The records that follow need to be output exactly as they are.

Version difference data:
>>>>
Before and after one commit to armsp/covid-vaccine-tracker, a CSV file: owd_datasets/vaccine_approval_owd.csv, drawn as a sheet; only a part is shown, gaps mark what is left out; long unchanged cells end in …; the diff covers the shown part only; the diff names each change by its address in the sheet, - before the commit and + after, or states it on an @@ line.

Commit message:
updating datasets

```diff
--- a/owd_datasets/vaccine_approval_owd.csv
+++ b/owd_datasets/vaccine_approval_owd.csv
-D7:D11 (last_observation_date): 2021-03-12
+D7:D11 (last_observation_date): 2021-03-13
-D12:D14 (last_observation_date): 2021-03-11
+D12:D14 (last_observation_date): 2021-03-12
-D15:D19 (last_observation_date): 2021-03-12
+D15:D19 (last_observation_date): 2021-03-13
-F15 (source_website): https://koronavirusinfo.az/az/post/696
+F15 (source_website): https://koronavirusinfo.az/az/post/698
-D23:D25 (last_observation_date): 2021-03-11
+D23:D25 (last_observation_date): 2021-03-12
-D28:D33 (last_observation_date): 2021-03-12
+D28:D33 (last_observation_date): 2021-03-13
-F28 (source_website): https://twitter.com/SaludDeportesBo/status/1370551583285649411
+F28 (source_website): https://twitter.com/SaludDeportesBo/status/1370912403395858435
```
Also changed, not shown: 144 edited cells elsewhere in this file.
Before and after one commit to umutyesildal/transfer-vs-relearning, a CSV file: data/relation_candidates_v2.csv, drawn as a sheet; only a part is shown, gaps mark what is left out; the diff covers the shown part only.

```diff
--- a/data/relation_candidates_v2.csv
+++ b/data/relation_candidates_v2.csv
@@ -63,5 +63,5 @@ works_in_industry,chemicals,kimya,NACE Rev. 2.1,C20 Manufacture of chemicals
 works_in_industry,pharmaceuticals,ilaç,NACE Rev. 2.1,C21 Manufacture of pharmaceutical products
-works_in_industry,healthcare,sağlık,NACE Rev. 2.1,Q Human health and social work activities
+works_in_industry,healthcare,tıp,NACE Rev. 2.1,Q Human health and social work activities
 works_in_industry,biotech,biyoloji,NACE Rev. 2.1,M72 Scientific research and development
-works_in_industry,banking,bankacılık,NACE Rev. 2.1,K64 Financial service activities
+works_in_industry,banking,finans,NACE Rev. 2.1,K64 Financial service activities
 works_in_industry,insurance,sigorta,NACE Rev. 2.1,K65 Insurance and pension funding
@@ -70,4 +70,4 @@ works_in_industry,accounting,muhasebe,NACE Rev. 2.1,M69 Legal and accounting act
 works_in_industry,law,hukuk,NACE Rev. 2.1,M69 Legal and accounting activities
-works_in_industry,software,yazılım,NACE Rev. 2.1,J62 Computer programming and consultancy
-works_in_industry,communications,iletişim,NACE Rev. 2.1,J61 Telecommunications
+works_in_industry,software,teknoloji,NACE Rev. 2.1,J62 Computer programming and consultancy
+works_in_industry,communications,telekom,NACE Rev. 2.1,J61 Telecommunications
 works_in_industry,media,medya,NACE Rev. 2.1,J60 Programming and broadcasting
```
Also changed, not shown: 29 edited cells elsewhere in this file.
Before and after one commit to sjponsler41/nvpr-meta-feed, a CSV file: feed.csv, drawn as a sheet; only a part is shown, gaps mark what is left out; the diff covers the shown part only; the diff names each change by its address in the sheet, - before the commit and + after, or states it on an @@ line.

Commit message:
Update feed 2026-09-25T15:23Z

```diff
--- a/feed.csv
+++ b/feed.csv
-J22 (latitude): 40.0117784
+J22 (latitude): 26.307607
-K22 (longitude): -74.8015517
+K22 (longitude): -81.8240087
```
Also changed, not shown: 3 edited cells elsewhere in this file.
<<<<
> ANSWER AREA
Before and after one commit to armsp/covid-vaccine-tracker, a CSV file: owd_datasets/vaccine_approval_owd.csv, drawn as a sheet; only a part is shown, gaps mark what is left out; long unchanged cells end in …; the diff covers the shown part only; the diff names each change by its address in the sheet, - before the commit and + after, or states it on an @@ line.

Commit message:
updating datasets

```diff
--- a/owd_datasets/vaccine_approval_owd.csv
+++ b/owd_datasets/vaccine_approval_owd.csv
-D7:D11 (last_observation_date): 2021-03-12
+D7:D11 (last_observation_date): 2021-03-13
-D12:D14 (last_observation_date): 2021-03-11
+D12:D14 (last_observation_date): 2021-03-12
-D15:D19 (last_observation_date): 2021-03-12
+D15:D19 (last_observation_date): 2021-03-13
-F15 (source_website): https://koronavirusinfo.az/az/post/696
+F15 (source_website): https://koronavirusinfo.az/az/post/698
-D23:D25 (last_observation_date): 2021-03-11
+D23:D25 (last_observation_date): 2021-03-12
-D28:D33 (last_observation_date): 2021-03-12
+D28:D33 (last_observation_date): 2021-03-13
-F28 (source_website): https://twitter.com/SaludDeportesBo/status/1370551583285649411
+F28 (source_website): https://twitter.com/SaludDeportesBo/status/1370912403395858435
```
Also changed, not shown: 144 edited cells elsewhere in this file.
Before and after one commit to umutyesildal/transfer-vs-relearning, a CSV file: data/relation_candidates_v2.csv, drawn as a sheet; only a part is shown, gaps mark what is left out; the diff covers the shown part only.

```diff
--- a/data/relation_candidates_v2.csv
+++ b/data/relation_candidates_v2.csv
@@ -63,5 +63,5 @@ works_in_industry,chemicals,kimya,NACE Rev. 2.1,C20 Manufacture of chemicals
 works_in_industry,pharmaceuticals,ilaç,NACE Rev. 2.1,C21 Manufacture of pharmaceutical products
-works_in_industry,healthcare,sağlık,NACE Rev. 2.1,Q Human health and social work activities
+works_in_industry,healthcare,tıp,NACE Rev. 2.1,Q Human health and social work activities
 works_in_industry,biotech,biyoloji,NACE Rev. 2.1,M72 Scientific research and development
-works_in_industry,banking,bankacılık,NACE Rev. 2.1,K64 Financial service activities
+works_in_industry,banking,finans,NACE Rev. 2.1,K64 Financial service activities
 works_in_industry,insurance,sigorta,NACE Rev. 2.1,K65 Insurance and pension funding
@@ -70,4 +70,4 @@ works_in_industry,accounting,muhasebe,NACE Rev. 2.1,M69 Legal and accounting act
 works_in_industry,law,hukuk,NACE Rev. 2.1,M69 Legal and accounting activities
-works_in_industry,software,yazılım,NACE Rev. 2.1,J62 Computer programming and consultancy
-works_in_industry,communications,iletişim,NACE Rev. 2.1,J61 Telecommunications
+works_in_industry,software,teknoloji,NACE Rev. 2.1,J62 Computer programming and consultancy
+works_in_industry,communications,telekom,NACE Rev. 2.1,J61 Telecommunications
 works_in_industry,media,medya,NACE Rev. 2.1,J60 Programming and broadcasting
```
Also changed, not shown: 29 edited cells elsewhere in this file.
Before and after one commit to sjponsler41/nvpr-meta-feed, a CSV file: feed.csv, drawn as a sheet; only a part is shown, gaps mark what is left out; the diff covers the shown part only; the diff names each change by its address in the sheet, - before the commit and + after, or states it on an @@ line.

Commit message:
Update feed 2026-09-25T15:23Z

```diff
--- a/feed.csv
+++ b/feed.csv
-J22 (latitude): 40.0117784
+J22 (latitude): 26.307607
-K22 (longitude): -74.8015517
+K22 (longitude): -81.8240087
```
Also changed, not shown: 3 edited cells elsewhere in this file.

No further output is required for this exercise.